I coughed. Then coughed again. Then coughed more. My eyes were watering and it became difficult to see the road. I tried another drag and the same thing happened. My body was rejecting the smoke. I tried to chuck the butt out the window but I missed and it landed on the floorboard near my feet. I didn’t want to open the window all the way for fear the draft would blow it into the back and light the car on fire.
I kept coughing and it got worse and worse. I needed to pull over, my coughing fits becoming harder and harder and the smoke slowly filling up the car, the smell making me dizzy and even more nauseous than my hangover intended. I sucked in a deep breath to gather a large cough, but no cough came out. I vomited all over myself instead.
It was an odd orange slime and it stuck to my shirt. It smelled like coffee and bile. I started gagging and dry heaving, my car lurching around on the highway. It had all happened so fast that I hadn’t even thought to pull over. That’s when I noticed a thruway stop. I yanked the wheel and cut off two lanes to get off that highway.
I threw the car in park and there were people everywhere and I didn’t give a damn. I opened the car door and fell out, dry heaving and making an awful noise I never heard myself make. I crawled towards the bathrooms, people staring and grabbing up their children truly frightened. The puke was still on my shirt. I stood myself up and went inside.

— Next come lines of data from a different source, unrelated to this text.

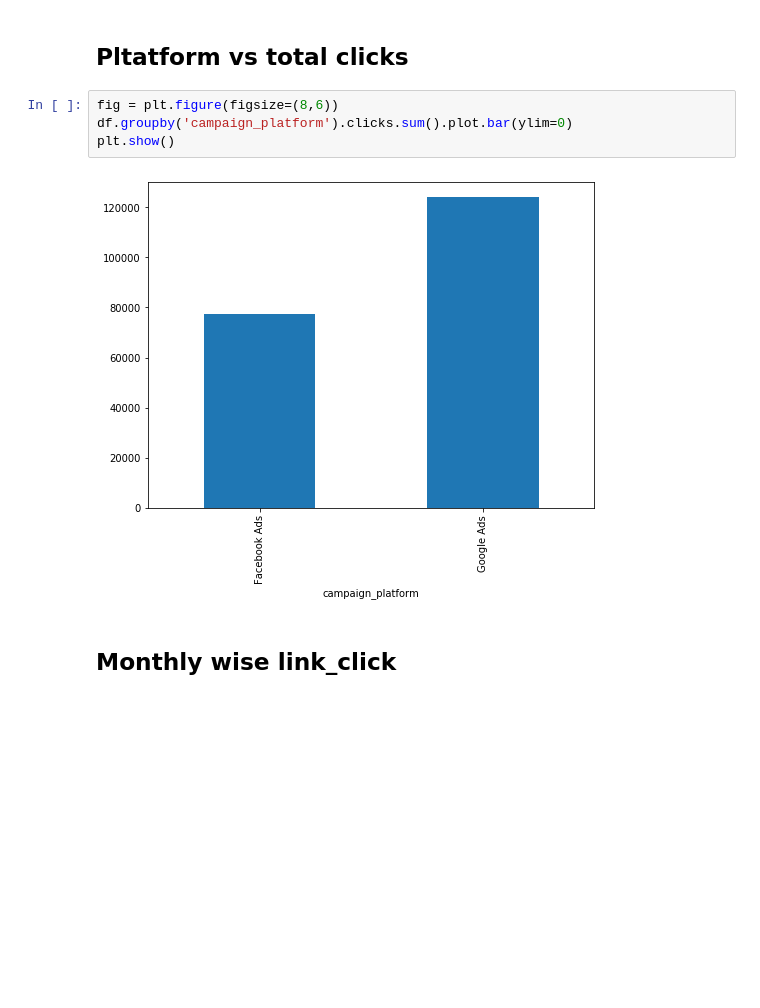
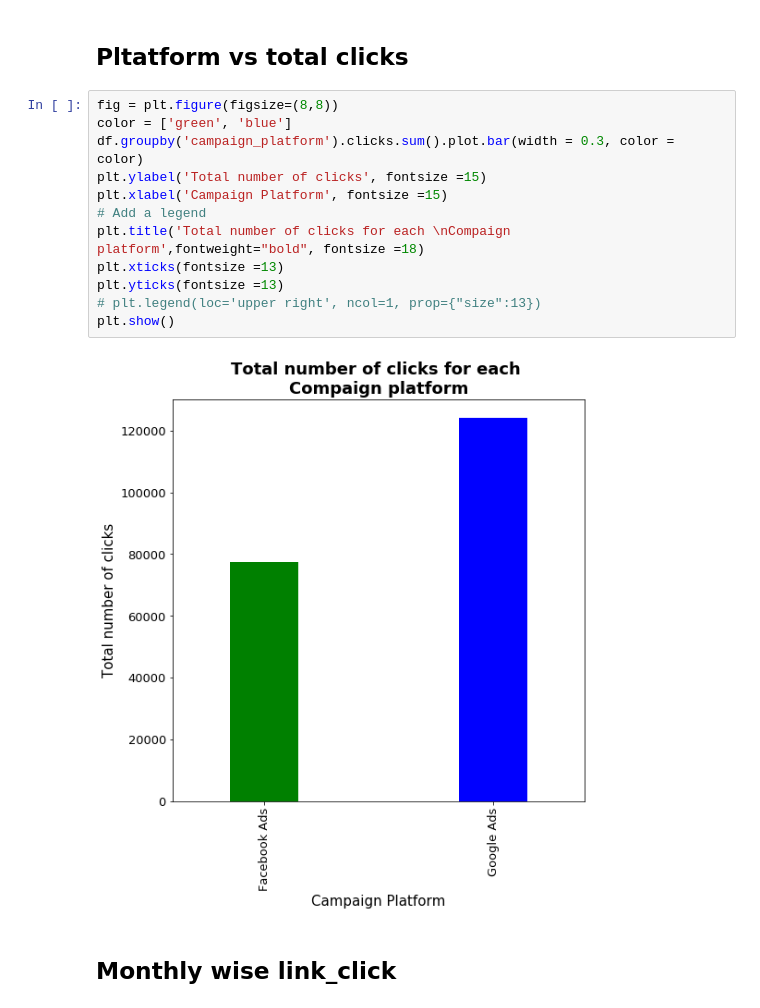
Before and after one commit to dheeraj-2000/Temp_prediction, a Jupyter notebook: Eda.ipynb, the cells around one changed output. Cells and saved outputs as stored; diff of their text form; blank space fills up the shorter version.

```diff
--- a/Eda.ipynb
+++ b/Eda.ipynb
@@ -62,12 +77,20 @@ plt.show()
 ## Monthly wise clicks
 # %% [markdown]
 ## Pltatform vs total clicks
-# %%
-fig = plt.figure(figsize=(8,6))
-df.groupby('campaign_platform').clicks.sum().plot.bar(ylim=0)
-plt.show()
-# %% [output]
-[figure, removed]
+# %%
+fig = plt.figure(figsize=(8,8))
+color = ['green', 'blue']
+df.groupby('campaign_platform').clicks.sum().plot.bar(width = 0.3, color = color)
+plt.ylabel('Total number of clicks', fontsize =15)
+plt.xlabel('Campaign Platform', fontsize =15)
+# Add a legend
+plt.title('Total number of clicks for each \nCompaign platform',fontweight="bold", fontsize =18)
+plt.xticks(fontsize =13)
+plt.yticks(fontsize =13)
+# plt.legend(loc='upper right', ncol=1, prop={"size":13})
+plt.show()
+# %% [output]
+[figure, added]
 # %% [markdown]
 ## Monthly wise link_click
 # %% [markdown]
```
Also changed, not shown: parts of 29 cells of this notebook.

I washed my face and threw away my shirt. I grabbed a bottle of Coke out of the vending machine and walked back to the car topless. I had, again, done exactly what I wanted to do, and not what I needed to. I was getting a diploma but not in writing like I wanted. It was in self-destruction and lunacy. But some people just have to touch the stove to find out it’s hot. I wasn’t quite done burning myself yet.
This post has been republished on Medium.